[Change listing data]
-----

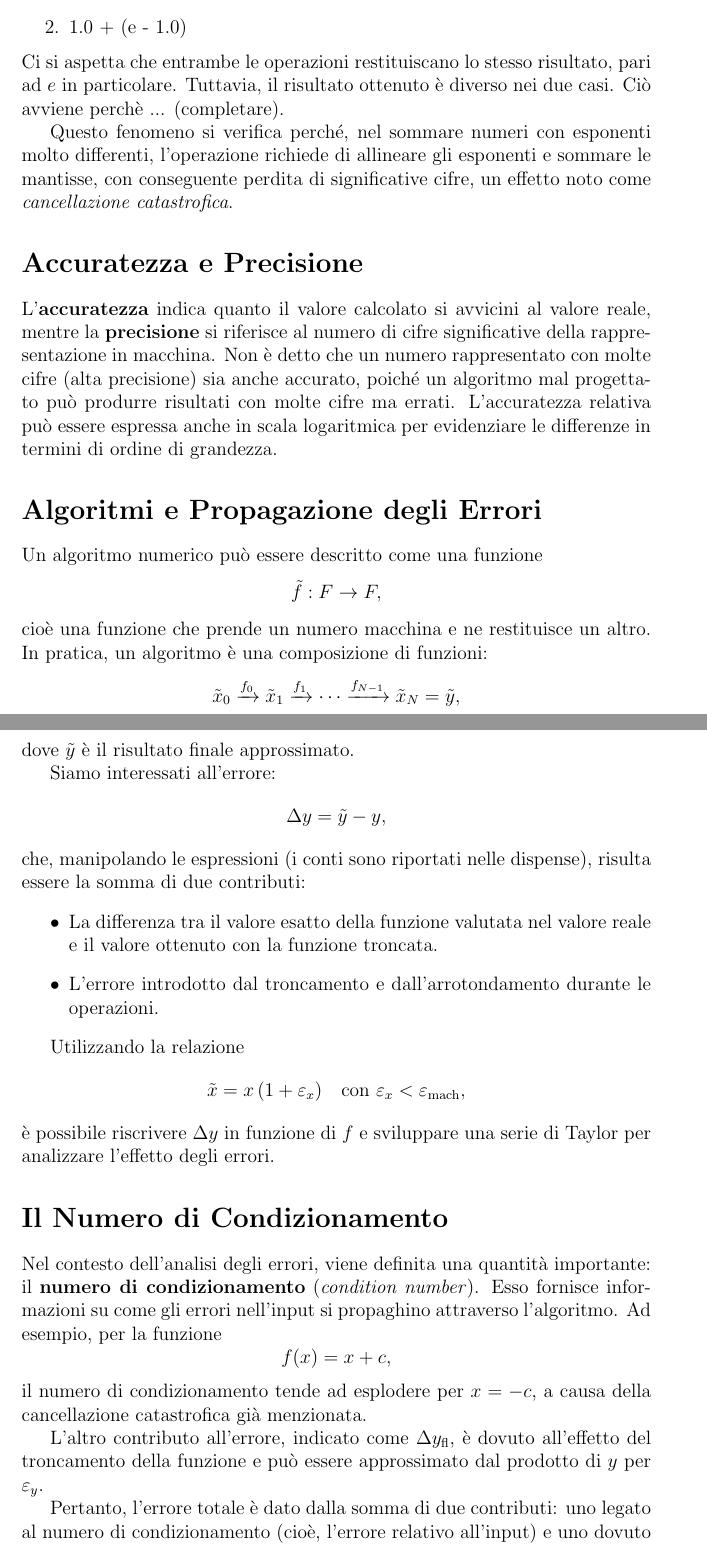
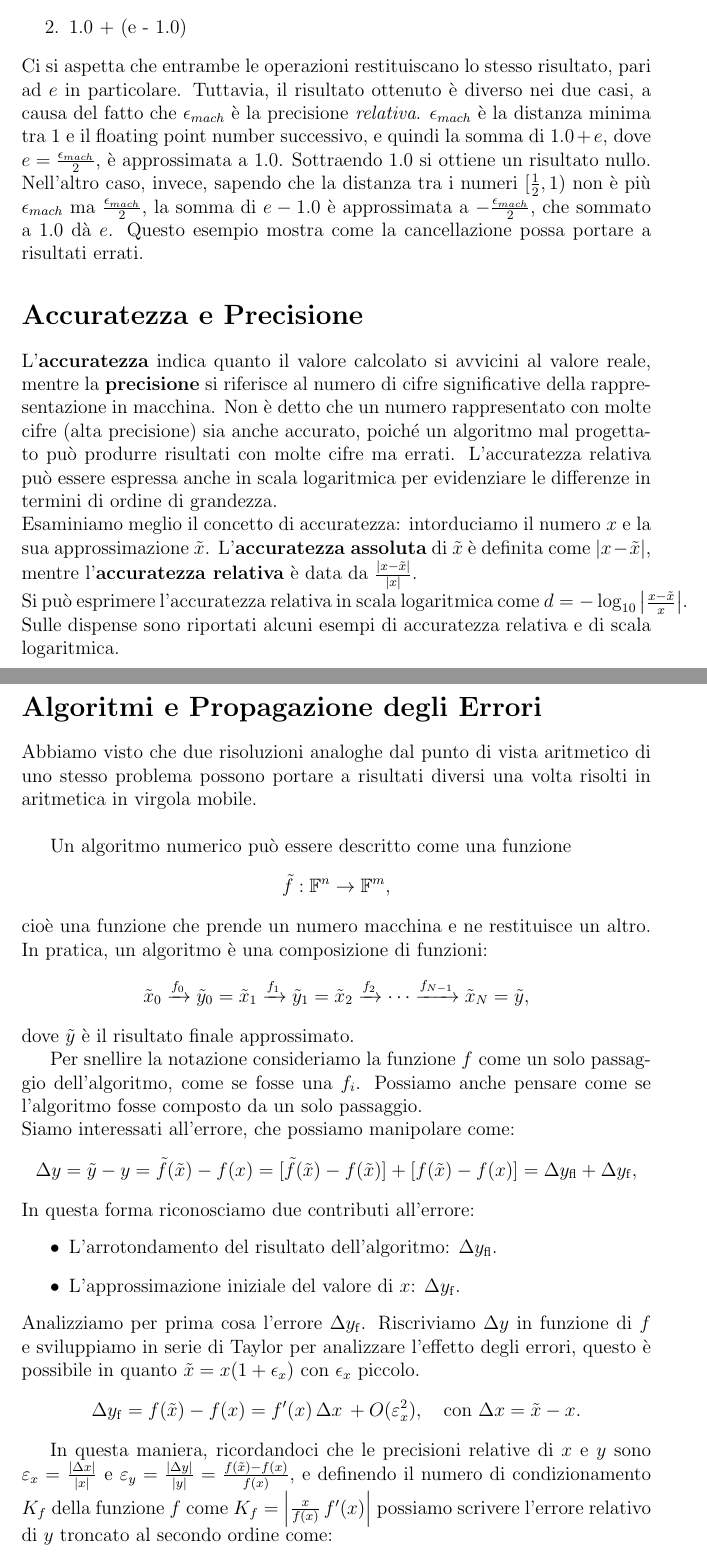
Before and after one commit to bunchi3/lab_computazionale1, a LaTeX document (appunti/2lezione/2lezione.tex): two parts of pages 2 and 3 of 4, joined at a grey line, cut so that both start at the same text. Compiled offline with pdfLaTeX.

```diff
--- a/appunti/2lezione/2lezione.tex
+++ b/appunti/2lezione/2lezione.tex
@@ -50,9 +50,13 @@
     \item 1.0 + (e - 1.0)
 \end{enumerate}
 Ci si aspetta che entrambe le operazioni restituiscano lo stesso risultato, pari ad $e$ in particolare. Tuttavia, il
-risultato ottenuto è diverso nei due casi. Ciò avviene perchè ... (completare).
-
-Questo fenomeno si verifica perché, nel sommare numeri con esponenti molto differenti, l'operazione richiede di allineare gli esponenti e sommare le mantisse, con conseguente perdita di significative cifre, un effetto noto come \emph{cancellazione catastrofica}.
+risultato ottenuto è diverso nei due casi, a causa del fatto che $\epsilon_{mach}$ è la precisione \textit{relativa}.
+$\epsilon_{mach}$ è la distanza minima tra 1 e il floating
+point number successivo, e quindi la somma di $1.0 + e$, dove $e = \frac{\epsilon_{mach}}{2}$, è approssimata a 1.0.
+Sottraendo 1.0 si ottiene un risultato nullo. Nell'altro caso, invece, sapendo che la distanza tra i numeri
+$[\frac{1}{2}, 1)$ non è più $\epsilon_{mach}$ ma $\frac{\epsilon_{mach}}{2} $, la somma di $e - 1.0$ è approssimata a
+$-\frac{\epsilon_{mach}}{2}$, che sommato a 1.0 dà $e$.
+Questo esempio mostra come la cancellazione possa portare a risultati errati.
 
 \section*{Accuratezza e Precisione}
 
@@ -60,47 +64,58 @@
 si riferisce al numero di cifre significative della rappresentazione in macchina. Non è detto che un numero rappresentato
 con molte cifre (alta precisione) sia anche accurato, poiché un algoritmo mal progettato può produrre risultati con molte
 cifre ma errati. L'accuratezza relativa può essere espressa anche in scala logaritmica per evidenziare le differenze
-in termini di ordine di grandezza.
+in termini di ordine di grandezza. \\
+Esaminiamo meglio il concetto di accuratezza: intorduciamo il numero $x$ e la sua approssimazione $\tilde{x}$.
+L'\textbf{accuratezza assoluta} di $\tilde{x}$ è definita come $\abs{x - \tilde{x}}$, mentre l'\textbf{accuratezza relativa}
+è data da $\frac{\abs{x - \tilde{x}}}{\abs{x}}$. \\
+Si può esprimere l'accuratezza relativa in scala logaritmica come $d = -\log_{10}\left|\frac{x - \tilde{x}}{x} \right|$.
+Sulle dispense sono riportati alcuni esempi di accuratezza relativa e di scala logaritmica.
 
 \section*{Algoritmi e Propagazione degli Errori}
+Abbiamo visto che due risoluzioni analoghe dal punto di vista aritmetico di uno stesso problema possono portare a risultati
+diversi una volta risolti in aritmetica in virgola mobile. \\
 
 Un algoritmo numerico può essere descritto come una funzione
 \[
-\tilde{f} : F \to F,
+\tilde{f} : \F^n \to \F^m,
 \]
-cioè una funzione che prende un numero macchina e ne restituisce un altro. In pratica, un algoritmo è una composizione di funzioni:
+cioè una funzione che prende un numero macchina e ne restituisce un altro. In pratica, un algoritmo è una composizione di
+funzioni:
 \[
-\tilde{x}_0 \xrightarrow{f_0} \tilde{x}_1 \xrightarrow{f_1} \cdots \xrightarrow{f_{N-1}} \tilde{x}_N = \tilde{y},
+\tilde{x}_0 \xrightarrow{f_0} \tilde{y}_0 = \tilde{x}_1 \xrightarrow{f_1} \tilde{y}_1 = \tilde{x}_2 \xrightarrow{f_2} \cdots \xrightarrow{f_{N-1}} \tilde{x}_N = \tilde{y},
 \]
 dove $\tilde{y}$ è il risultato finale approssimato.
 
-Siamo interessati all'errore:
+Per snellire la notazione consideriamo la funzione $f$ come un solo passaggio dell'algoritmo, come se fosse una $f_i$.
+Possiamo anche pensare come se l'algoritmo fosse composto da un solo passaggio. \\
+Siamo interessati all'errore, che possiamo manipolare come:
 \[
-\Delta y = \tilde{y} - y,
+\Delta y = \tilde{y} - y = \tilde{f}(\tilde{x}) - f(x) = [\tilde{f}(\tilde{x}) - f(\tilde{x})] + [f(\tilde{x}) - f(x)] =
+ \Delta y_{\operatorname{fl}} + \Delta y_{\operatorname{f}},
 \]
-che, manipolando le espressioni (i conti sono riportati nelle dispense), risulta essere la somma di due contributi:
+In questa forma riconosciamo due contributi all'errore:
 \begin{itemize}
-    \item La differenza tra il valore esatto della funzione valutata nel valore reale e il valore ottenuto con la funzione troncata.
-    \item L'errore introdotto dal troncamento e dall'arrotondamento durante le operazioni.
+    \item L'arrotondamento del risultato dell'algoritmo: $\Delta y_{\operatorname{fl}}$.
+    \item L'approssimazione iniziale del valore di $x$: $\Delta y_{\operatorname{f}}$.
 \end{itemize}
+Analizziamo per prima cosa l'errore $\Delta y_{\operatorname{f}}$. Riscriviamo $\Delta y$ in funzione di $f$
+e sviluppiamo in serie di Taylor per analizzare l'effetto degli errori, questo è possibile in quanto
+$\tilde{x} = x(1+\epsilon_x)$ con $\epsilon_x$ piccolo.
+\[
+\Delta y_{\operatorname{f}} = f(\tilde{x}) - f(x) = f'(x)\,\Delta x\, + O(\varepsilon_x^2), \quad \text{con  }
+\Delta x = \tilde{x} - x.
+\]
 
-Utilizzando la relazione
+In questa maniera, ricordandoci che le precisioni relative di $x$ e $y$ sono $\varepsilon_x = \frac{\abs{\Delta x}}{\abs{x}}$ e
+$\varepsilon_y = \frac{\abs{\Delta y}}{\abs{y}} = \frac{f(\tilde{x}) - f(x)}{f(x)}$, e definendo
+il numero di condizionamento $K_f$ della funzione $f$ come $ K_f = \left|\frac{x}{f(x)}\,f'(x)\right|$ possiamo scrivere
+l'errore relativo di $y$ troncato al secondo ordine come:
 \[
-\tilde{x} = x\,(1+\varepsilon_x) \quad \text{con } \varepsilon_x < \varepsilon_{\text{mach}},
+\abs{\varepsilon_y} \approx K_f\,\abs{\varepsilon_x}.
 \]
-è possibile riscrivere $\Delta y$ in funzione di $f$ e sviluppare una serie di Taylor per analizzare l'effetto degli errori.
 
-\section*{Il Numero di Condizionamento}
-
-Nel contesto dell'analisi degli errori, viene definita una quantità importante: il \textbf{numero di condizionamento} (\emph{condition number}). Esso fornisce informazioni su come gli errori nell'input si propaghino attraverso l'algoritmo. Ad esempio, per la funzione
-\[
-f(x) = x + c,
-\]
-il numero di condizionamento tende ad esplodere per $x=-c$, a causa della cancellazione catastrofica già menzionata.
-
-L'altro contributo all'errore, indicato come $\Delta y_{\operatorname{fl}}$, è dovuto all'effetto del troncamento della funzione e può essere approssimato dal prodotto di $y$ per $\varepsilon_y$.
-
-Pertanto, l'errore totale è dato dalla somma di due contributi: uno legato al numero di condizionamento (cioè, l'errore relativo all'input) e uno dovuto agli effetti di arrotondamento e troncamento nell'output.
+%Aggiungere la parte di condizionamento su funzioni composte
+%Aggiungere la parte sul secondo contributo all'errore
 
 \section*{Ulteriori Considerazioni}
 
```
Also changed, not shown: appunti/2lezione/2lezione.pdf, 5 other files.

-----

**Required work**
Which lines in the records above hold the string "appunti"? Copy each of them.

**Result**
Before and after one commit to bunchi3/lab_computazionale1, a LaTeX document (appunti/2lezione/2lezione.tex): two parts of pages 2 and 3 of 4, joined at a grey line, cut so that both start at the same text. Compiled offline with pdfLaTeX.
--- a/appunti/2lezione/2lezione.tex
+++ b/appunti/2lezione/2lezione.tex
Also changed, not shown: appunti/2lezione/2lezione.pdf, 5 other files.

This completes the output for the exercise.